The term Ruby originates from the Latin ‘Ruber’ which translated quite literally means red. The beautiful Ruby gemstone is instantly recognisable for its rich and sumptuous red hue. Rubies have been long regarded as a prized, precious and sacred gemstone, their importance and value is prominent or centuries throughout History in both Western and Eastern culture.
This long-standing love affair we instinctively have with the precious Ruby is understandable, this natural gemstone possesses many alluring qualities including; its rarity, an exceptional lustre, excellent durability, the Ruby is ranked just beneath Diamond on the industry standard Mohs Scale which categories the hardness of gemstones. The stunning reflective qualities and rich colour of this gemstone, combined with its hard-wearing properties make the Ruby an ideal gemstone for use in jewellery, and the ideal choice for creating memorable and timeless rings.

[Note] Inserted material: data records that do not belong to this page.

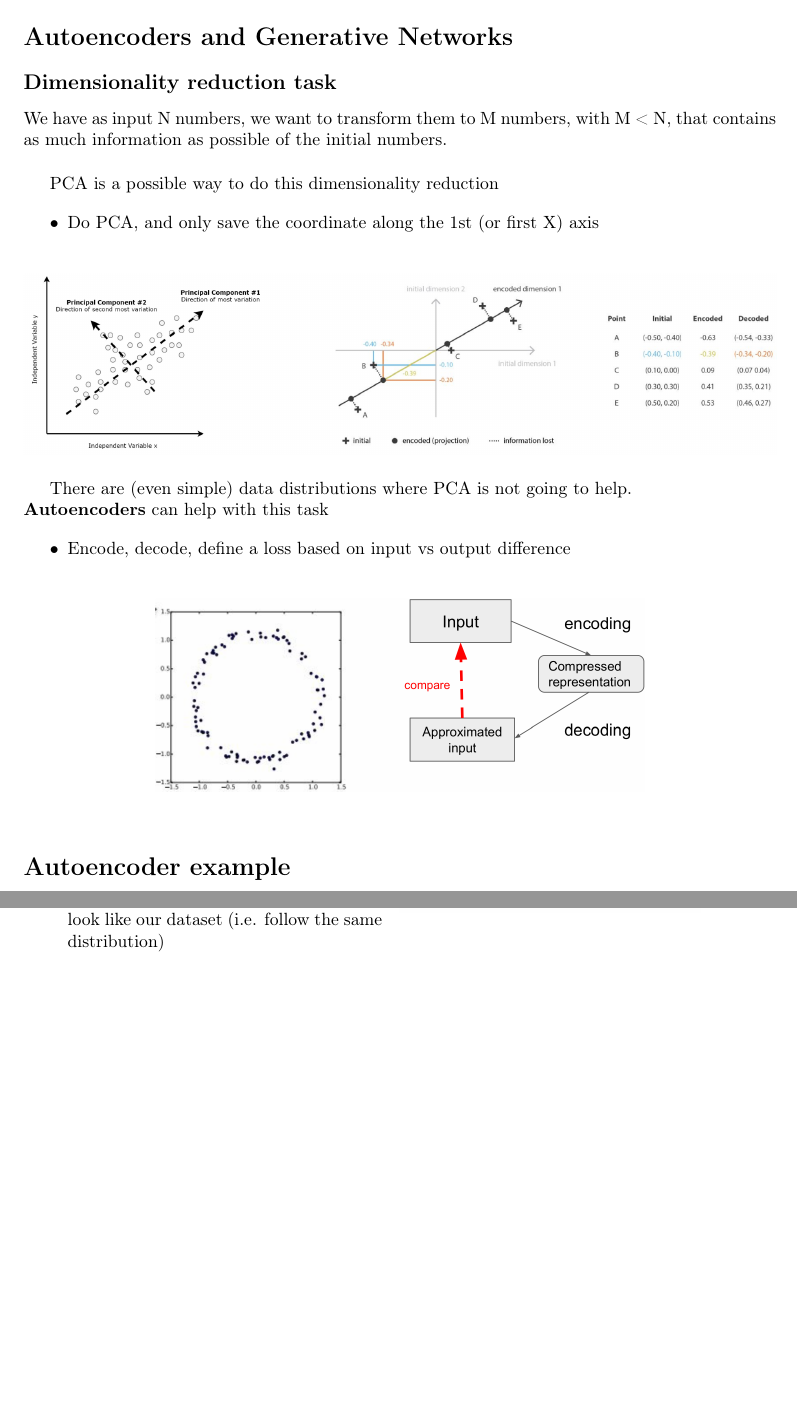
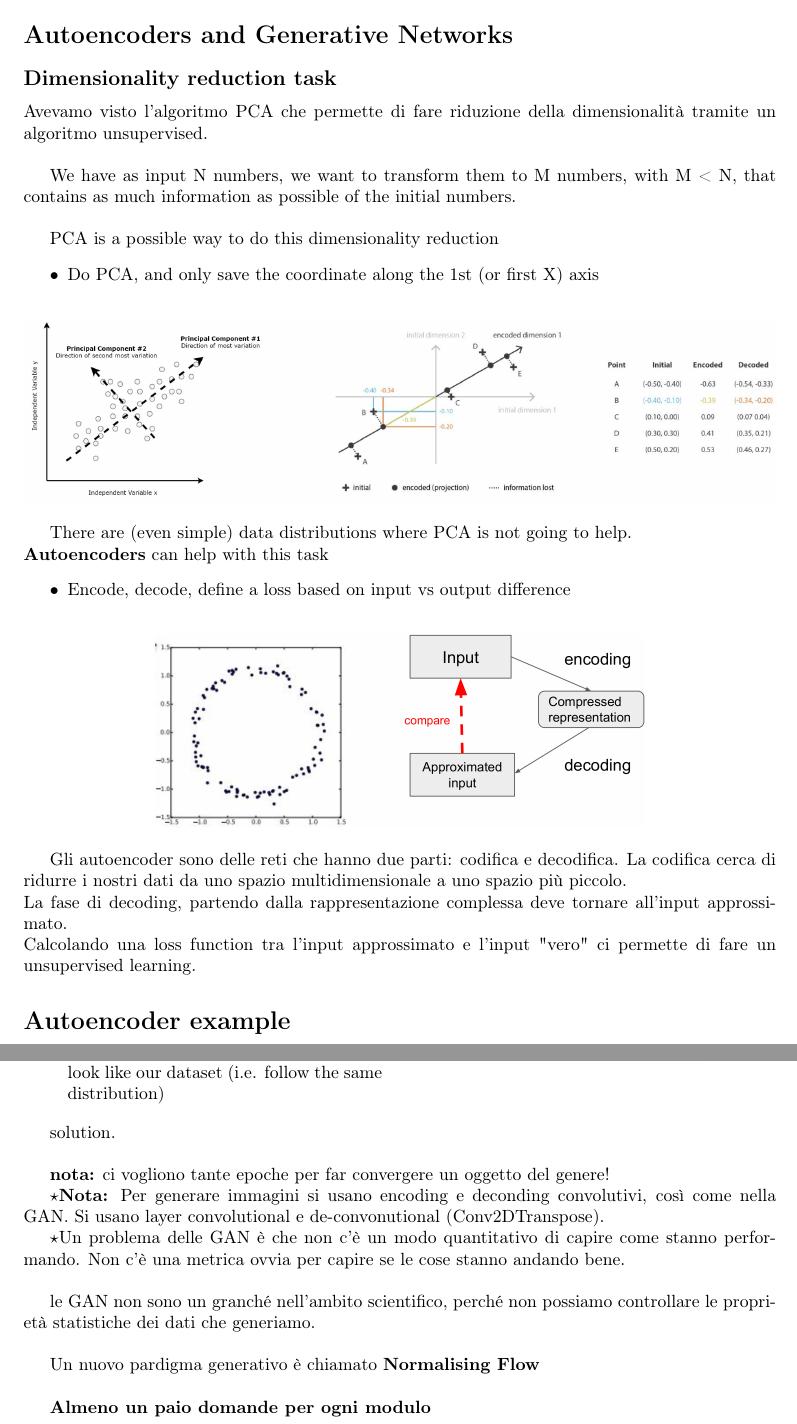
Before and after one commit to zaffo1/appunti_computing_methods, a LaTeX thesis (main.tex, which reads machine_learning.tex): two parts of pages 233 and 236 of 245 before the commit and two parts of pages 233 and 237 of 247 after it, joined at a grey line, cut so that both start at the same text, the shorter picture padded with empty space. Compiled offline with pdfLaTeX.

Commit message:
finita lezione 4 ml

```diff
--- a/machine_learning.tex
+++ b/machine_learning.tex
@@ -1615,6 +1615,9 @@ Try building from scratch a LSTM that find the maximum length and its position i
 \section{Autoencoders and Generative Networks}
 
 \subsection{Dimensionality reduction task}
+
+Avevamo visto l'algoritmo PCA che permette di fare riduzione della dimensionalità tramite un algoritmo unsupervised.\\
+
 We have as input N numbers, we want to transform them to M numbers, with M < N, that contains as much information as possible of the initial numbers.\\
 
 PCA is a possible way to do this dimensionality reduction
@@ -1640,3 +1643,5 @@ There are (even simple) data distributions where PCA is not going to help.\\
 \end{figure}
 \FloatBarrier
 
+Gli autoencoder sono delle reti che hanno due parti: codifica e decodifica. La codifica cerca di ridurre i nostri dati da uno spazio multidimensionale a uno spazio più piccolo.\\ La fase di decoding, partendo dalla rappresentazione complessa deve tornare all'input approssimato.\\
+Calcolando una loss function tra l'input approssimato e l'input "vero" ci permette di fare un unsupervised learning.
@@ -1644,3 +1658,5 @@ There are (even simple) data distributions where PCA is not going to help.\\
+\FloatBarrier
+
 
 \begin{itemize}
 	\item Create a “bottleneck” to reduce the
@@ -1792,3 +1815,21 @@ Nicely following a similar approach to what we had in this lectures: start from
 	\item Generate points in a x1,x2 plane following a known function
 	\item Ask the GAN to produce “samples” that look like our dataset (i.e. follow the same distribution)
 \end{itemize}
+
+\href{https://colab.research.google.com/drive/17Ad1AjATCVbkMaSInfTmryZYK52qLRox#scrollTo=Y7Yhi844aP2Y&uniqifier=1}{solution}.\\
+
+
+\textbf{nota:} ci vogliono tante epoche per far convergere un oggetto del genere!
+
+
+$\star$\textbf{Nota:} Per generare immagini si usano encoding e deconding convolutivi, così come nella GAN. Si usano layer convolutional e de-convonutional (Conv2DTranspose).
+
+$\star$Un problema delle GAN è che non c'è un modo quantitativo di capire come stanno performando. Non c'è una metrica ovvia per capire se le cose stanno andando bene.\\
+
+
+le GAN non sono un granché nell'ambito scientifico, perché non possiamo controllare le proprietà statistiche dei dati che generiamo.\\
+
+Un nuovo pardigma generativo è chiamato \textbf{Normalising Flow}\\
+
+
+\textbf{Almeno un paio domande per ogni modulo}
```
Also changed, not shown: figure_ml/bottleneck.png (added), machine_learning.tex (22 more changed lines), 8 other files.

Ruby technically describes the mineral Corundum, the very same mineral found in Sapphires, which are effectively the twin sister of the Ruby Gemstone. The difference in colour and therefore gemstone type is caused by geology, Rubies are formed when Corundum atoms are substituted with Aluminum and Chromium which cause the distinctive ruby red colour. A similar process involving traces of Titanium and Iron create the vibrant blue hues found in Sapphires. Geologists find the formation of Rubies something of a natural wonder, this process is something of a rarity, occurring in a few very specific, localized parts of the world.
The majority of naturally occurring Rubies contain unique characteristics like colour impurities or inclusions, rather than devaluing this precious stone, these features offer an easy indication of a natural (and more valuable!) gemstone. Synthetic Rubies contain none of these distinguishing features and a perfect, clear example of a natural Ruby is incredibly rare and therefore extremely valuable.

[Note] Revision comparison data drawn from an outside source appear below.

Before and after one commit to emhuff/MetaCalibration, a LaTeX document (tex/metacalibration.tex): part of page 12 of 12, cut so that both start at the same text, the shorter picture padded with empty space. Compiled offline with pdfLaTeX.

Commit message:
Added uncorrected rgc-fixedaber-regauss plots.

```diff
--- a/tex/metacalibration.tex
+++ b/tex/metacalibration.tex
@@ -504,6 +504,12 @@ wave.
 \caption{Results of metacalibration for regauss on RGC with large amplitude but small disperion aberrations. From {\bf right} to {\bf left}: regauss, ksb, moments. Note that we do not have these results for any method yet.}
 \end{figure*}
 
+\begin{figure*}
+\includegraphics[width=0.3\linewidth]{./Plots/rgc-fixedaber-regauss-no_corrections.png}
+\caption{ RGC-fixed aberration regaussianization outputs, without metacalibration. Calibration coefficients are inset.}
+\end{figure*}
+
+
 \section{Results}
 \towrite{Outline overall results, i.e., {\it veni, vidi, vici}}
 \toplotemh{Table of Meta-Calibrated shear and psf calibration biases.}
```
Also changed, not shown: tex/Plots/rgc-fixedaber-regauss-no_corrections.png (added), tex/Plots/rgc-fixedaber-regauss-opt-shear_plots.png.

Rubies are famed for their rich and deep blood red tones, the finest examples of stones displaying these colours are typically found in Burma (Myanmar) and this sought-after rich red colour is described as “Burmese Ruby” or “Pigeon’s Blood Ruby”. Another popular type of Ruby gemstone is a “Star Ruby” which describes a stone containing inclusions of tiny parallel Rutile (a specific mineral that causes unique Optical effects within a gemstone) needles within the Ruby, causing a polished example to exhibit Asterism (the term which describes the appearance of a star-like pattern on the surface of a gemstone once it has been cut.) These unique and sparkling Star Rubies can be found in six and twelves ray stars formations and can be used to create truly magical pieces of Fine Jewellery.
Fun facts about Rubies
- Ruby is one of the most historically significant coloured stones. Rubies are mentioned four times in the Bible, in association with attributes like beauty and wisdom. In the ancient language of Sanskrit, ruby is called ratnaraj, or “king of precious stones”.
- In the first century AD, the Roman scholar Pliny included rubies in his Natural History, describing their hardness and density.
- Ancient Hindus believed that those who offered fine rubies to the god Krishna were granted rebirth as emperors.
- Hindus divided ruby into four castes, calling the true Oriental ruby a Brahmin. Someone in possession of a Brahmin was believed to have the advantage of perfect safety.
- In Burma (a ruby source since at least 600 AD—now called Myanmar), warriors possessed rubies to make them invincible in battle. In order to gain this ability these soldiers would have to insert the stones into their flesh!
- Ruby retained its importance with the birth of the western world and became one of the most sought-after gems of European royalty and the upper classes. Many medieval Europeans wore rubies to guarantee health, wealth, wisdom and success in love.
- The Chinese Emperor Kublai Khan was said to have offered an entire city in exchange for a sizeable Ruby
- In ancient times, ruby stones were kept under a building foundation, to strengthen its structure.